▶ **Records for processing**
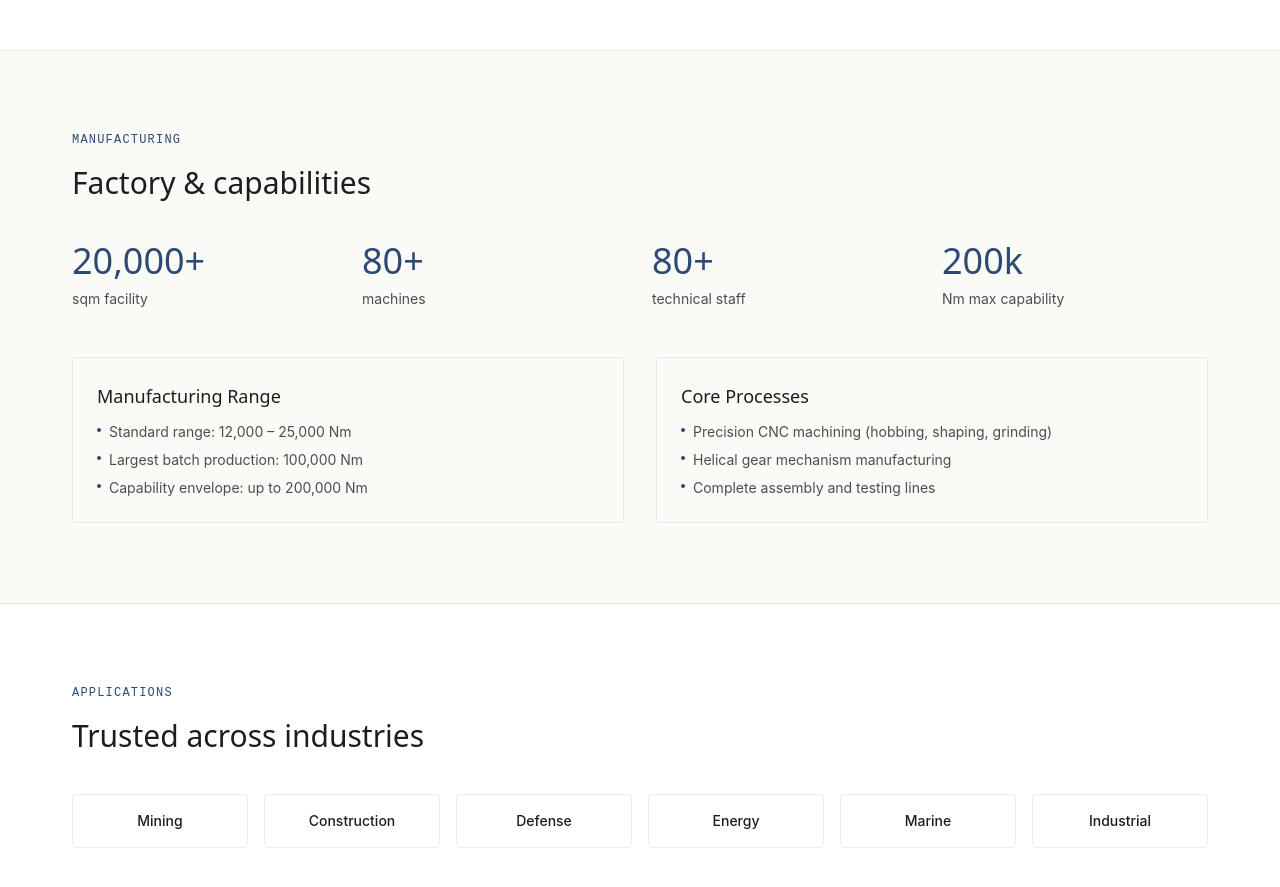
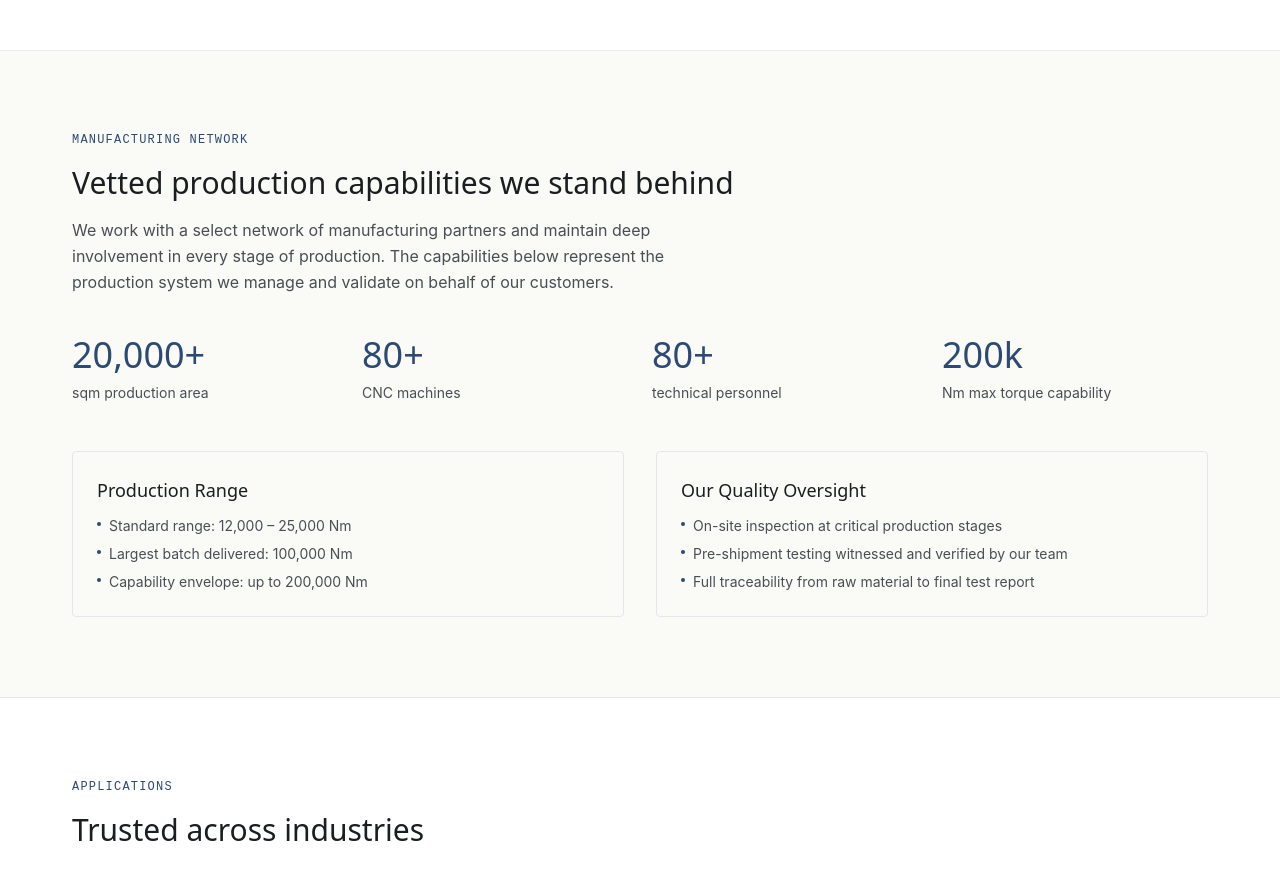
Before and after one commit to baizihuang-dijun/hm-hydraulics, a Next.js app: page /about in a window 1280 px wide. Shown: the part 940-1827 px from the top of the page. Built offline with nearby package versions, Linux system fonts and the light colour scheme; a web font is replaced by a local one.

Commit message:
fix: About 页面 Manufacturing 部分重新定位为 sourcing partner 视角，消除与工厂自居的内容矛盾
Coze-Commit-Type: user
Coze-User-ID: 2750326345577628
Coze-Conversation-ID: 12897207

```diff
--- a/src/app/about/page.tsx
+++ b/src/app/about/page.tsx
@@ -4,7 +4,7 @@ import Link from 'next/link';
 export const metadata: Metadata = {
   title: 'About',
   description:
-    'HM Hydraulics — Technical sourcing partner bridging Chinese manufacturing capability with overseas OEM quality requirements. 20,000+ sqm facility, 80+ machines.',
+    'HM Hydraulics — Technical sourcing partner bridging Chinese manufacturing capability with overseas OEM quality requirements. Vetted production network, full quality oversight.',
 };
 
 const applications = [
@@ -99,45 +99,51 @@ export default function AboutPage() {
         </div>
       </section>
 
-      {/* Factory & Capability */}
+      {/* Manufacturing Network */}
       <section className="border-b border-[rgba(44,74,115,0.10)]">
         <div className="max-w-[1200px] mx-auto px-6 md:px-8 py-16 md:py-20">
-          <p className="eyebrow mb-4">Manufacturing</p>
-          <h2 className="font-heading text-2xl md:text-3xl font-medium text-[#1B1E20] mb-10">
-            Factory & capabilities
+          <p className="eyebrow mb-4">Manufacturing Network</p>
+          <h2 className="font-heading text-2xl md:text-3xl font-medium text-[#1B1E20] mb-4">
+            Vetted production capabilities we stand behind
           </h2>
+          <p className="text-[#4A4E54] leading-relaxed max-w-2xl mb-10">
+            We work with a select network of manufacturing partners and
+            maintain deep involvement in every stage of production. The
+            capabilities below represent the production system we manage and
+            validate on behalf of our customers.
+          </p>
 
           <div className="grid grid-cols-2 md:grid-cols-4 gap-6 mb-12">
             <div>
               <p className="font-heading text-3xl md:text-4xl font-medium text-[#2C4A73] mb-2">
                 20,000+
               </p>
-              <p className="text-sm text-[#4A4E54]">sqm facility</p>
+              <p className="text-sm text-[#4A4E54]">sqm production area</p>
             </div>
             <div>
               <p className="font-heading text-3xl md:text-4xl font-medium text-[#2C4A73] mb-2">
                 80+
               </p>
-              <p className="text-sm text-[#4A4E54]">machines</p>
+              <p className="text-sm text-[#4A4E54]">CNC machines</p>
             </div>
             <div>
               <p className="font-heading text-3xl md:text-4xl font-medium text-[#2C4A73] mb-2">
                 80+
               </p>
-              <p className="text-sm text-[#4A4E54]">technical staff</p>
+              <p className="text-sm text-[#4A4E54]">technical personnel</p>
             </div>
             <div>
               <p className="font-heading text-3xl md:text-4xl font-medium text-[#2C4A73] mb-2">
                 200k
               </p>
-              <p className="text-sm text-[#4A4E54]">Nm max capability</p>
+              <p className="text-sm text-[#4A4E54]">Nm max torque capability</p>
             </div>
           </div>
 
           <div className="grid grid-cols-1 md:grid-cols-2 gap-8">
             <div className="p-6 border border-[rgba(44,74,115,0.10)] rounded-md">
               <h3 className="font-heading text-lg font-medium text-[#1B1E20] mb-3">
-                Manufacturing Range
+                Production Range
               </h3>
               <ul className="space-y-2">
                 <li className="flex items-start gap-2 text-sm text-[#4A4E54]">
@@ -146,7 +152,7 @@ export default function AboutPage() {
                 </li>
                 <li className="flex items-start gap-2 text-sm text-[#4A4E54]">
                   <span className="mt-1.5 w-1 h-1 rounded-full bg-[#2C4A73] shrink-0" />
-                  Largest batch production: 100,000 Nm
+                  Largest batch delivered: 100,000 Nm
                 </li>
                 <li className="flex items-start gap-2 text-sm text-[#4A4E54]">
                   <span className="mt-1.5 w-1 h-1 rounded-full bg-[#2C4A73] shrink-0" />
@@ -156,20 +162,20 @@ export default function AboutPage() {
             </div>
             <div className="p-6 border border-[rgba(44,74,115,0.10)] rounded-md">
               <h3 className="font-heading text-lg font-medium text-[#1B1E20] mb-3">
-                Core Processes
+                Our Quality Oversight
               </h3>
               <ul className="space-y-2">
                 <li className="flex items-start gap-2 text-sm text-[#4A4E54]">
                   <span className="mt-1.5 w-1 h-1 rounded-full bg-[#2C4A73] shrink-0" />
-                  Precision CNC machining (hobbing, shaping, grinding)
+                  On-site inspection at critical production stages
                 </li>
                 <li className="flex items-start gap-2 text-sm text-[#4A4E54]">
                   <span className="mt-1.5 w-1 h-1 rounded-full bg-[#2C4A73] shrink-0" />
-                  Helical gear mechanism manufacturing
+                  Pre-shipment testing witnessed and verified by our team
                 </li>
                 <li className="flex items-start gap-2 text-sm text-[#4A4E54]">
                   <span className="mt-1.5 w-1 h-1 rounded-full bg-[#2C4A73] shrink-0" />
-                  Complete assembly and testing lines
+                  Full traceability from raw material to final test report
                 </li>
               </ul>
             </div>
```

▶ **Exercise directions**
Line by line, retype the records above exactly, minus the images.

▶ **Answer space**
Before and after one commit to baizihuang-dijun/hm-hydraulics, a Next.js app: page /about in a window 1280 px wide. Shown: the part 940-1827 px from the top of the page. Built offline with nearby package versions, Linux system fonts and the light colour scheme; a web font is replaced by a local one.

Commit message:
fix: About 页面 Manufacturing 部分重新定位为 sourcing partner 视角，消除与工厂自居的内容矛盾
Coze-Commit-Type: user
Coze-User-ID: 2750326345577628
Coze-Conversation-ID: 12897207

```diff
--- a/src/app/about/page.tsx
+++ b/src/app/about/page.tsx
@@ -4,7 +4,7 @@ import Link from 'next/link';
 export const metadata: Metadata = {
   title: 'About',
   description:
-    'HM Hydraulics — Technical sourcing partner bridging Chinese manufacturing capability with overseas OEM quality requirements. 20,000+ sqm facility, 80+ machines.',
+    'HM Hydraulics — Technical sourcing partner bridging Chinese manufacturing capability with overseas OEM quality requirements. Vetted production network, full quality oversight.',
 };
 
 const applications = [
@@ -99,45 +99,51 @@ export default function AboutPage() {
         </div>
       </section>
 
-      {/* Factory & Capability */}
+      {/* Manufacturing Network */}
       <section className="border-b border-[rgba(44,74,115,0.10)]">
         <div className="max-w-[1200px] mx-auto px-6 md:px-8 py-16 md:py-20">
-          <p className="eyebrow mb-4">Manufacturing</p>
-          <h2 className="font-heading text-2xl md:text-3xl font-medium text-[#1B1E20] mb-10">
-            Factory & capabilities
+          <p className="eyebrow mb-4">Manufacturing Network</p>
+          <h2 className="font-heading text-2xl md:text-3xl font-medium text-[#1B1E20] mb-4">
+            Vetted production capabilities we stand behind
           </h2>
+          <p className="text-[#4A4E54] leading-relaxed max-w-2xl mb-10">
+            We work with a select network of manufacturing partners and
+            maintain deep involvement in every stage of production. The
+            capabilities below represent the production system we manage and
+            validate on behalf of our customers.
+          </p>
 
           <div className="grid grid-cols-2 md:grid-cols-4 gap-6 mb-12">
             <div>
               <p className="font-heading text-3xl md:text-4xl font-medium text-[#2C4A73] mb-2">
                 20,000+
               </p>
-              <p className="text-sm text-[#4A4E54]">sqm facility</p>
+              <p className="text-sm text-[#4A4E54]">sqm production area</p>
             </div>
             <div>
               <p className="font-heading text-3xl md:text-4xl font-medium text-[#2C4A73] mb-2">
                 80+
               </p>
-              <p className="text-sm text-[#4A4E54]">machines</p>
+              <p className="text-sm text-[#4A4E54]">CNC machines</p>
             </div>
             <div>
               <p className="font-heading text-3xl md:text-4xl font-medium text-[#2C4A73] mb-2">
                 80+
               </p>
-              <p className="text-sm text-[#4A4E54]">technical staff</p>
+              <p className="text-sm text-[#4A4E54]">technical personnel</p>
             </div>
             <div>
               <p className="font-heading text-3xl md:text-4xl font-medium text-[#2C4A73] mb-2">
                 200k
               </p>
-              <p className="text-sm text-[#4A4E54]">Nm max capability</p>
+              <p className="text-sm text-[#4A4E54]">Nm max torque capability</p>
             </div>
           </div>
 
           <div className="grid grid-cols-1 md:grid-cols-2 gap-8">
             <div className="p-6 border border-[rgba(44,74,115,0.10)] rounded-md">
               <h3 className="font-heading text-lg font-medium text-[#1B1E20] mb-3">
-                Manufacturing Range
+                Production Range
               </h3>
               <ul className="space-y-2">
                 <li className="flex items-start gap-2 text-sm text-[#4A4E54]">
@@ -146,7 +152,7 @@ export default function AboutPage() {
                 </li>
                 <li className="flex items-start gap-2 text-sm text-[#4A4E54]">
                   <span className="mt-1.5 w-1 h-1 rounded-full bg-[#2C4A73] shrink-0" />
-                  Largest batch production: 100,000 Nm
+                  Largest batch delivered: 100,000 Nm
                 </li>
                 <li className="flex items-start gap-2 text-sm text-[#4A4E54]">
                   <span className="mt-1.5 w-1 h-1 rounded-full bg-[#2C4A73] shrink-0" />
@@ -156,20 +162,20 @@ export default function AboutPage() {
             </div>
             <div className="p-6 border border-[rgba(44,74,115,0.10)] rounded-md">
               <h3 className="font-heading text-lg font-medium text-[#1B1E20] mb-3">
-                Core Processes
+                Our Quality Oversight
               </h3>
               <ul className="space-y-2">
                 <li className="flex items-start gap-2 text-sm text-[#4A4E54]">
                   <span className="mt-1.5 w-1 h-1 rounded-full bg-[#2C4A73] shrink-0" />
-                  Precision CNC machining (hobbing, shaping, grinding)
+                  On-site inspection at critical production stages
                 </li>
                 <li className="flex items-start gap-2 text-sm text-[#4A4E54]">
                   <span className="mt-1.5 w-1 h-1 rounded-full bg-[#2C4A73] shrink-0" />
-                  Helical gear mechanism manufacturing
+                  Pre-shipment testing witnessed and verified by our team
                 </li>
                 <li className="flex items-start gap-2 text-sm text-[#4A4E54]">
                   <span className="mt-1.5 w-1 h-1 rounded-full bg-[#2C4A73] shrink-0" />
-                  Complete assembly and testing lines
+                  Full traceability from raw material to final test report
                 </li>
               </ul>
             </div>
```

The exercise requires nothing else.